Sullivan's Travels has the reputation as Sturges' best film, which is a shame, because it is the formal changes of tone that impresses more than much of the content. Hail the Conquering Hero, Miracle of Morgan's Creek and also the Palm Beach Story and Christmas in July, on the other hand, are Sturges at the top of his game in the wit and intelligence of his writing throughout.
Sturges has been extremely well served by Diane Jacobs' biography, a really excellent relating of Sturges' story, well above the nevertheless reasonable standard of the usual biographies of directors or stars.
John L. Sullivan (Joel McCrea) is a director, known for light comedies. His films made him very rich, but he aspires to do something more serious. He ultimately comes with an idea for a drama about people living on the margins and in order to "learn trouble first-hand", disguises himself as a tramp and gets on the road, without a penny in his pocket, to the greatest despair and concern of his producer, his agent - and also his butler.
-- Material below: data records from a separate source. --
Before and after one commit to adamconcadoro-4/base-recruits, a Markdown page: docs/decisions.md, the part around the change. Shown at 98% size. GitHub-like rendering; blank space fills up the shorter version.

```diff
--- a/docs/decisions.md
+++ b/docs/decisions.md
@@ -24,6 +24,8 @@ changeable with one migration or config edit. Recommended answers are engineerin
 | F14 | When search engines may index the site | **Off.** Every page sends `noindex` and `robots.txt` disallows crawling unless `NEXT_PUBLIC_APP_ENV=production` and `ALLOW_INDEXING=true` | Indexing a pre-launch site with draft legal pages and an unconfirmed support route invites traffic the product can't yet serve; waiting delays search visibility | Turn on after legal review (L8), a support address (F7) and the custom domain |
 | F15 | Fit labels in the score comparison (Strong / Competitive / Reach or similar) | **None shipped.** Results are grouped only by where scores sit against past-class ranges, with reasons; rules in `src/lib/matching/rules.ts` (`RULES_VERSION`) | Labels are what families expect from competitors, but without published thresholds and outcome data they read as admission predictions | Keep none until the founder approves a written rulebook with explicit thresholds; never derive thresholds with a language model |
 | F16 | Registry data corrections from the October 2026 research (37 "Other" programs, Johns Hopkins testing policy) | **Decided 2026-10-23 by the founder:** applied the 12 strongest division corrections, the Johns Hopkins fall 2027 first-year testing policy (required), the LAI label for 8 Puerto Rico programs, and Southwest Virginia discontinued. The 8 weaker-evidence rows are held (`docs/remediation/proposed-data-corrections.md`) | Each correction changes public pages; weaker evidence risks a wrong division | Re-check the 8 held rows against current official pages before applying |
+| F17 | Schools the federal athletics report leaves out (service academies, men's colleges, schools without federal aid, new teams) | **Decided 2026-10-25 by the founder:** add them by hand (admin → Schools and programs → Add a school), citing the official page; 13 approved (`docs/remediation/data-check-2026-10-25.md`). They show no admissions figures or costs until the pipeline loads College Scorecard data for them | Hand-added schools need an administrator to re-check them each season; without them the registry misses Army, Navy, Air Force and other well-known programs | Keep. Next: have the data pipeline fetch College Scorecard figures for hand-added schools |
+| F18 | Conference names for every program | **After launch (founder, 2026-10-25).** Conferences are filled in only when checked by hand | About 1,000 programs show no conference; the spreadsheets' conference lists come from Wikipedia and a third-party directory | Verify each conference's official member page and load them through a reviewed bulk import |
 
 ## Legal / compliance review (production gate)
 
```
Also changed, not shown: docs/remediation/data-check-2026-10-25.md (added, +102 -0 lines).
In one of his first forays he meets a failed actress (Veronica Lake), who left Hollywood after some bad experience, pennyless and bitter. We never know her name - she is even credited simply as "The Girl". And then the film really begins.
The most important precision to give about this film is that it is definitely NOT a comedy or at least it is not only a comedy. It certainly has comic moments and there is romance and romantic comedy in it too - but there is also A LOT of drama in it, sometimes very, very tough. There is also social criticism in it, quite obviously, but also quite a lot of reflection, on poor people, rich people, on the (mis)understanding of poor people by the rich people, about the nature of poverty and also, last but not least, about arrogant pretention of highly educated intellectual progressive people who think that they understand the world better than anybody else - when in fact frequently they have not the slightest clue... In fact this film will probably enrage most of "progressive" left wingers...)))
Veronica Lake, one of the most beautiful women who ever lived, is at her most gorgeous in this film and she plays very well.Read more ›
The central pairing here of McCrea’s earnest Sullivan and Veronica Lake’s aspiring young (and unnamed) actress is outstanding as the latter discovers the rebellious film-maker’s external guise as a hobo (as research for his new 'social conscience film’) is a cover for Sullivan’s established Hollywood director. Lake, who (of course) was later best known for roles as a sultry vamp, mixes this quality here with solid comic delivery to make her exchanges with McCrea one of the film’s many highlights.Read more ›
Most Recent Customer Reviews
sturges again,and it has his stamp,clever,funny,and leaves you thinking.Published 2 months ago by Amazon Customer
I have never tired of watching this film.Funny and serious this Blu ray disc is as good as it gets.Published 3 months ago by Luke Weston
SULLIVAN’S TRAVELS [1941 / 2014] [Blu-ray] Veronica Lake’s on the take . . . and what a ride she takes on him!
Director John L. Read more
This DVD is from my older selection and has two stars in it from the fortees Joel McCrea and Veronica Lake, she is more known from her films with the late Alan Ladd and her peek a... Read morePublished 11 months ago by Shirley Steadman